Records supplied →
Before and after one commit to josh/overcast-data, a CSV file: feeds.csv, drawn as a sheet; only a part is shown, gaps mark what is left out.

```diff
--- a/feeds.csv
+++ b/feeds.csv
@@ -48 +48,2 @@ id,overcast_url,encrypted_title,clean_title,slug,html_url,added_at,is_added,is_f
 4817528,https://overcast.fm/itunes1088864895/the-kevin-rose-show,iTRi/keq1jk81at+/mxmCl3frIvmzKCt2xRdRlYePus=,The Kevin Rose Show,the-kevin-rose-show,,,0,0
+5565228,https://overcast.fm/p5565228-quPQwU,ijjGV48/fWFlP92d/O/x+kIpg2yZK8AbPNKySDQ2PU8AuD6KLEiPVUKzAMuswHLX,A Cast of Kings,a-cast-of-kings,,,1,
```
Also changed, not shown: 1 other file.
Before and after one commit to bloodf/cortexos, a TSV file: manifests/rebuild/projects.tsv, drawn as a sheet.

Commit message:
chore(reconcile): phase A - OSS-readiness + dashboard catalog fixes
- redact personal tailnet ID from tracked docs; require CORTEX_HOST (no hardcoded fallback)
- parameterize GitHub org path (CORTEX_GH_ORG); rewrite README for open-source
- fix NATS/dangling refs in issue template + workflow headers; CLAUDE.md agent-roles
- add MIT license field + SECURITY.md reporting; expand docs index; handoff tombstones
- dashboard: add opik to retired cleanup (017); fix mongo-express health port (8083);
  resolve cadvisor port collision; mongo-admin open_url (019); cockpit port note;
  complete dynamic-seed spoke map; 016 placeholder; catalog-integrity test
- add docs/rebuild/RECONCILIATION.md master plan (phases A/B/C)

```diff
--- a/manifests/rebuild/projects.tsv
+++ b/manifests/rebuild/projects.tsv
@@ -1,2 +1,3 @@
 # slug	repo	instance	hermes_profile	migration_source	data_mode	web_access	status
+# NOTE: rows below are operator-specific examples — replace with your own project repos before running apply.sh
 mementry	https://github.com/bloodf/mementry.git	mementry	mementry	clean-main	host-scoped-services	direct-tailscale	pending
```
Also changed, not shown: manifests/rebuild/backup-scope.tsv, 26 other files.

Task item → Word for word, repeat the lines from the one holding "- redact personal" through the last line of the entries, both included.

Solution for this exercise →
- redact personal tailnet ID from tracked docs; require CORTEX_HOST (no hardcoded fallback)
- parameterize GitHub org path (CORTEX_GH_ORG); rewrite README for open-source
- fix NATS/dangling refs in issue template + workflow headers; CLAUDE.md agent-roles
- add MIT license field + SECURITY.md reporting; expand docs index; handoff tombstones
- dashboard: add opik to retired cleanup (017); fix mongo-express health port (8083);
  resolve cadvisor port collision; mongo-admin open_url (019); cockpit port note;
  complete dynamic-seed spoke map; 016 placeholder; catalog-integrity test
- add docs/rebuild/RECONCILIATION.md master plan (phases A/B/C)

```diff
--- a/manifests/rebuild/projects.tsv
+++ b/manifests/rebuild/projects.tsv
@@ -1,2 +1,3 @@
 # slug	repo	instance	hermes_profile	migration_source	data_mode	web_access	status
+# NOTE: rows below are operator-specific examples — replace with your own project repos before running apply.sh
 mementry	https://github.com/bloodf/mementry.git	mementry	mementry	clean-main	host-scoped-services	direct-tailscale	pending
```
Also changed, not shown: manifests/rebuild/backup-scope.tsv, 26 other files.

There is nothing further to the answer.